WHAT NEEDS TO BE DONE:
Without leaving out a single line, copy the records exactly.

(Web interface edit records)
****************************************
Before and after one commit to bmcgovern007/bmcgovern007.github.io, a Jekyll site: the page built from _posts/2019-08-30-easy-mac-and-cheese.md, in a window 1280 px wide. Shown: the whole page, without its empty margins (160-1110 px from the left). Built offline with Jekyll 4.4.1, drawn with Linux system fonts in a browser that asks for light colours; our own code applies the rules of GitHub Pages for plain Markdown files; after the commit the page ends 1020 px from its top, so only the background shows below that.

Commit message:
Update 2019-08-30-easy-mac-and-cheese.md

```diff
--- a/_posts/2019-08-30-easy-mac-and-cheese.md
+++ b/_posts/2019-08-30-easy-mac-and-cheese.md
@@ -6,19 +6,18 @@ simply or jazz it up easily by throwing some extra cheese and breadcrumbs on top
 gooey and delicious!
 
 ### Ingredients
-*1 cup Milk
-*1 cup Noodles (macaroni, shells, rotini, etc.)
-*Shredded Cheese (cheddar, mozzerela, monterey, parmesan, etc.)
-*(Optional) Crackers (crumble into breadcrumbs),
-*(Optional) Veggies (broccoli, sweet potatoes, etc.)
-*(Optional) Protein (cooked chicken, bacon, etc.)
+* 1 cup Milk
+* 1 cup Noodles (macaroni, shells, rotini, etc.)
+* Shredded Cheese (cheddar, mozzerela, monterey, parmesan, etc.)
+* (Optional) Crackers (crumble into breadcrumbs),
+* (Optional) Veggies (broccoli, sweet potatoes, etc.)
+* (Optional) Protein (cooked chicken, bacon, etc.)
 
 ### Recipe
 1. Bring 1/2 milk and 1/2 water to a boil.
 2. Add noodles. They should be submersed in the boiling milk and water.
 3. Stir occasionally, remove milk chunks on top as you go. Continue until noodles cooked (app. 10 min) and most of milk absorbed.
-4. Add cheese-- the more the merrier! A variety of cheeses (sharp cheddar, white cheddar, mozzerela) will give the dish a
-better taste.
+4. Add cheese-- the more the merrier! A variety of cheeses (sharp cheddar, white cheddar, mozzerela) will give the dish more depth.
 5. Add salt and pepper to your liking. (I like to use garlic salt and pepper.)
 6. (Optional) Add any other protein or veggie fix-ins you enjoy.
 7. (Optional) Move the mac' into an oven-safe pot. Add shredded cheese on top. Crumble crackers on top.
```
****************************************
SOLUTION FOR THIS EXERCISE:
Before and after one commit to bmcgovern007/bmcgovern007.github.io, a Jekyll site: the page built from _posts/2019-08-30-easy-mac-and-cheese.md, in a window 1280 px wide. Shown: the whole page, without its empty margins (160-1110 px from the left). Built offline with Jekyll 4.4.1, drawn with Linux system fonts in a browser that asks for light colours; our own code applies the rules of GitHub Pages for plain Markdown files; after the commit the page ends 1020 px from its top, so only the background shows below that.

Commit message:
Update 2019-08-30-easy-mac-and-cheese.md

```diff
--- a/_posts/2019-08-30-easy-mac-and-cheese.md
+++ b/_posts/2019-08-30-easy-mac-and-cheese.md
@@ -6,19 +6,18 @@ simply or jazz it up easily by throwing some extra cheese and breadcrumbs on top
 gooey and delicious!
 
 ### Ingredients
-*1 cup Milk
-*1 cup Noodles (macaroni, shells, rotini, etc.)
-*Shredded Cheese (cheddar, mozzerela, monterey, parmesan, etc.)
-*(Optional) Crackers (crumble into breadcrumbs),
-*(Optional) Veggies (broccoli, sweet potatoes, etc.)
-*(Optional) Protein (cooked chicken, bacon, etc.)
+* 1 cup Milk
+* 1 cup Noodles (macaroni, shells, rotini, etc.)
+* Shredded Cheese (cheddar, mozzerela, monterey, parmesan, etc.)
+* (Optional) Crackers (crumble into breadcrumbs),
+* (Optional) Veggies (broccoli, sweet potatoes, etc.)
+* (Optional) Protein (cooked chicken, bacon, etc.)
 
 ### Recipe
 1. Bring 1/2 milk and 1/2 water to a boil.
 2. Add noodles. They should be submersed in the boiling milk and water.
 3. Stir occasionally, remove milk chunks on top as you go. Continue until noodles cooked (app. 10 min) and most of milk absorbed.
-4. Add cheese-- the more the merrier! A variety of cheeses (sharp cheddar, white cheddar, mozzerela) will give the dish a
-better taste.
+4. Add cheese-- the more the merrier! A variety of cheeses (sharp cheddar, white cheddar, mozzerela) will give the dish more depth.
 5. Add salt and pepper to your liking. (I like to use garlic salt and pepper.)
 6. (Optional) Add any other protein or veggie fix-ins you enjoy.
 7. (Optional) Move the mac' into an oven-safe pot. Add shredded cheese on top. Crumble crackers on top.
```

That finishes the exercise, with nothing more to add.